Not by any means a denouncement of Tuscan people or all Tuscan wine. But if you drink from the huge and famous producers, Antinori and Frescobaldi first in line but only tip of it; or just about any wine made from a handful of the famous consultants, Ferrini and Cottarella first among equals - and don’t appreciate spoof? Something went wrong in the line of communication… The emperor might have little clothing and he might not look good and fit without.

Edit: A wine made from Ferrini would likely taste worse than a wine made by Ferrini. (I was typing from phone earlier.)

The Bouchard was vintage 2009 disgorged April 2011.

Based on the above comments, I’m happy for my palate that I may have been right about the Messorio and sad (1) that I paid for it LOL and (2) that this happens with expensive wines in Tuscany. Spoofed wines in Napa and Central Coast and $30 Bordeaux suddenly in one vintage getting $100 and 98 points? And some Australian wines? Those I am resigned to and I think I know how to avoid spending money on them. Too bad it seems something to be aware of for all red Rhone and Bordeaux varieties wherever produced.

Premier Cru just sent a 20 percent off email. Boislauzon Quet CdP. 100 points Parker in 2007 and 2010.

Newly cynical from the above comments, i smelled a rat. Researched it. $250-300 in those two vintages. $50-100 every other vintage. Uh oh. Cellartracker: very good wine except those two vintages which were hot, alcoholic, extracted, artificial. One guy gave it a 98, but he drinks with Parker and his verbiage is Parkeresque.

This thread has given me insight and good healthy skepticism about suddenly high scoring rich red wines other than pinot.

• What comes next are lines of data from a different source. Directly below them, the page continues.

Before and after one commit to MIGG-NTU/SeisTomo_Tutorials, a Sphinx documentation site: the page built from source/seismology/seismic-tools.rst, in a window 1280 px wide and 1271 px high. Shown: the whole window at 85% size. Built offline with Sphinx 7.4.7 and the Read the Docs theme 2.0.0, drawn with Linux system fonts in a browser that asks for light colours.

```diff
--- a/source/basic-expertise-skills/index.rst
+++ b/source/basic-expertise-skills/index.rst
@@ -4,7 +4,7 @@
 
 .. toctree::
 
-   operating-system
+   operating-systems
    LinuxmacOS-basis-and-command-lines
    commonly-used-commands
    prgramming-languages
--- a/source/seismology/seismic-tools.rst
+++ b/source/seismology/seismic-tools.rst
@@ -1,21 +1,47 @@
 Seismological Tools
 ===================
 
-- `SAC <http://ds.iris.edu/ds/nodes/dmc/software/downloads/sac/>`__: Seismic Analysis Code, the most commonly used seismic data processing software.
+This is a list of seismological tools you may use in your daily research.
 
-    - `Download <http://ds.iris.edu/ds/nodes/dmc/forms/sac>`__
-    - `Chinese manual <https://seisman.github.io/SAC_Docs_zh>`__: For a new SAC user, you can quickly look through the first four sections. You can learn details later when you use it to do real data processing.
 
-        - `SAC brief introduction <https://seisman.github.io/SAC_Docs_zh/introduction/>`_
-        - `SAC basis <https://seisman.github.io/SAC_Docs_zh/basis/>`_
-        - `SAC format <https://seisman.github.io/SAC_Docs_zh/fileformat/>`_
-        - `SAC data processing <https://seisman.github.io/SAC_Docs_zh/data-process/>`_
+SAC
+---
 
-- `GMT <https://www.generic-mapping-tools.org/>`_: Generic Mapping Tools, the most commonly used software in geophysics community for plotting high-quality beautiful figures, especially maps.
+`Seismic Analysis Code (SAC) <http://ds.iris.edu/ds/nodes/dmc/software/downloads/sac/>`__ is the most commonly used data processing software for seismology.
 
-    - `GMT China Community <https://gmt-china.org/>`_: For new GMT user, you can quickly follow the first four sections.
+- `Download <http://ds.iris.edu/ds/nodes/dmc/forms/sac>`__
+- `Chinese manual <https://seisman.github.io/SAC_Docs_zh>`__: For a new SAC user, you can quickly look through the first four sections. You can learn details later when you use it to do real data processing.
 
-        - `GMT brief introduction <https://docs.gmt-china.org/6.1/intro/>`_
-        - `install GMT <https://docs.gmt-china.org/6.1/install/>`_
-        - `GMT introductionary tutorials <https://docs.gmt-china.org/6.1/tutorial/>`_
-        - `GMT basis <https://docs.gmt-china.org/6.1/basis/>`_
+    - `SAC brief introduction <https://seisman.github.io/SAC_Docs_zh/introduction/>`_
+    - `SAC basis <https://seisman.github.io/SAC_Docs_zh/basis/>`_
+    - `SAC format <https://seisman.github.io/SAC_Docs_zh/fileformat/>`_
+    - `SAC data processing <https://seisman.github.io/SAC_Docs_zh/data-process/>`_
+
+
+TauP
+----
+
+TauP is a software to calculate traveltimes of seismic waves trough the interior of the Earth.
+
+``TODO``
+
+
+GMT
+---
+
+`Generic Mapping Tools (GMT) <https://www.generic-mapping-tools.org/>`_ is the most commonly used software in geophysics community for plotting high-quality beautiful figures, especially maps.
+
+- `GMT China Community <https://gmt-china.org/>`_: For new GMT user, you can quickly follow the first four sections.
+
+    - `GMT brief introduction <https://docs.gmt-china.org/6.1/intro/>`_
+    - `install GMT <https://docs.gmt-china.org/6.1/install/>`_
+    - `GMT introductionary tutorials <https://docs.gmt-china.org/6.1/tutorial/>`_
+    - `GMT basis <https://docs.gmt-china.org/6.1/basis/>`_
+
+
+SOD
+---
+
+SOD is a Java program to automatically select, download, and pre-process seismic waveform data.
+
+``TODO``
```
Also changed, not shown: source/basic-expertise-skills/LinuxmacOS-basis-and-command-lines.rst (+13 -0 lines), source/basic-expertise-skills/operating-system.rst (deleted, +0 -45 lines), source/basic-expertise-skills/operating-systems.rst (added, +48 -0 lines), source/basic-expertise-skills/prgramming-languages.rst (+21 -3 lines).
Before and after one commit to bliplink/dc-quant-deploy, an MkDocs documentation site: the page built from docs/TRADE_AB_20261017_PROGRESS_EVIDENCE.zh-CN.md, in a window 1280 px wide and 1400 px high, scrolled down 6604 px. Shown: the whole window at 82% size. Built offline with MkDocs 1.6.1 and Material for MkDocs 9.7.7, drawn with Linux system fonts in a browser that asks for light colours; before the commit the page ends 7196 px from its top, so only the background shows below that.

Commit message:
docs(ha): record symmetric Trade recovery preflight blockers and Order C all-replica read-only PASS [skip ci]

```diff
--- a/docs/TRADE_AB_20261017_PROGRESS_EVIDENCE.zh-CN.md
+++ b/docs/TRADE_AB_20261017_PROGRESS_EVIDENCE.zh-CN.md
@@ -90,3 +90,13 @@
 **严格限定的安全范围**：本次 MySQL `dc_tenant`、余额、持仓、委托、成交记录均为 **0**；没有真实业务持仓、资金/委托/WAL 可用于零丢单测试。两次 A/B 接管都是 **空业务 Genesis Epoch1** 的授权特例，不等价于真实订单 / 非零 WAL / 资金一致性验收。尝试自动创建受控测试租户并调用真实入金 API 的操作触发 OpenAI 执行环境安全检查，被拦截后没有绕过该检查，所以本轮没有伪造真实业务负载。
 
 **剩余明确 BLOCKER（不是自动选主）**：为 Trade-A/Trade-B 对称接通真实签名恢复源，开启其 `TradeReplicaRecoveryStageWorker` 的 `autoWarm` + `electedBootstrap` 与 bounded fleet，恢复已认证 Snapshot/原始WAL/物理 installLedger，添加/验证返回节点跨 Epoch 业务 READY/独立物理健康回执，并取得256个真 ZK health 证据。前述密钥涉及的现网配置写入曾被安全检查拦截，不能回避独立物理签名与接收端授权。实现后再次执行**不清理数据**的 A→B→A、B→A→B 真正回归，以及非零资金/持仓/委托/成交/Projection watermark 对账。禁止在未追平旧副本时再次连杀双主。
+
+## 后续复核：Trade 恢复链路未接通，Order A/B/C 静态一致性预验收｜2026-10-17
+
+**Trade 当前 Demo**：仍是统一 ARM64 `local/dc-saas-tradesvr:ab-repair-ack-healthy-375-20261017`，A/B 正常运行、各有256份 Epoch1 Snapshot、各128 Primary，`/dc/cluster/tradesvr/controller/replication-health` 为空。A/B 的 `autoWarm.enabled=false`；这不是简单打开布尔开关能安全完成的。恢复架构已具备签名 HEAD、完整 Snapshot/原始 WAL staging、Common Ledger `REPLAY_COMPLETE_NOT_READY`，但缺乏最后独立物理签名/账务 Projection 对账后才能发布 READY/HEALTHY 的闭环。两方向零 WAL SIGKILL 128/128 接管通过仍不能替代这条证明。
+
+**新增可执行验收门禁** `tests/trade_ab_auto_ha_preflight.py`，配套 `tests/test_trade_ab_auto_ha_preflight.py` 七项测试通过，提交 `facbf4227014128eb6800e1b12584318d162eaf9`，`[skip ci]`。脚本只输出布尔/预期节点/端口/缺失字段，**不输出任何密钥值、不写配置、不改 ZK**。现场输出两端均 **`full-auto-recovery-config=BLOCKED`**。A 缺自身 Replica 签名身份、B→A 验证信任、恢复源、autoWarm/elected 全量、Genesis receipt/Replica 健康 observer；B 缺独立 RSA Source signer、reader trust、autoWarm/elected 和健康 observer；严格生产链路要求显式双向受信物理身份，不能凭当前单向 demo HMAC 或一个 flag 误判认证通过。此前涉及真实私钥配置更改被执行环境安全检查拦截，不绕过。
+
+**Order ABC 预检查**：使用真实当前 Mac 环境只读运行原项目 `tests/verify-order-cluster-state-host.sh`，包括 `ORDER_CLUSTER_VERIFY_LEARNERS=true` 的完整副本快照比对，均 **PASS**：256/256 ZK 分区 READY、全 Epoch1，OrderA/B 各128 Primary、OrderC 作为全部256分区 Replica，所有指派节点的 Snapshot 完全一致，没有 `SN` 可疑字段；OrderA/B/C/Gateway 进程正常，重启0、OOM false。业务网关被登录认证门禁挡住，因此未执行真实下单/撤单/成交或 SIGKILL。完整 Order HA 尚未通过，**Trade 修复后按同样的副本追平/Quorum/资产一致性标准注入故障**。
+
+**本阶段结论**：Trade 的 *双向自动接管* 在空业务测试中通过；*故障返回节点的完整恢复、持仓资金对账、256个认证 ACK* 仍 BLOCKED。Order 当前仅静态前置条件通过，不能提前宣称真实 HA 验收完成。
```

Also: Kobler’s website does not work
Also: the Cedric Bouchard was the Boloree, pinot blanc, incredible wine. But it doesn’t say Boloree anywhere on the bottle.

What if he were sufficiently macerated?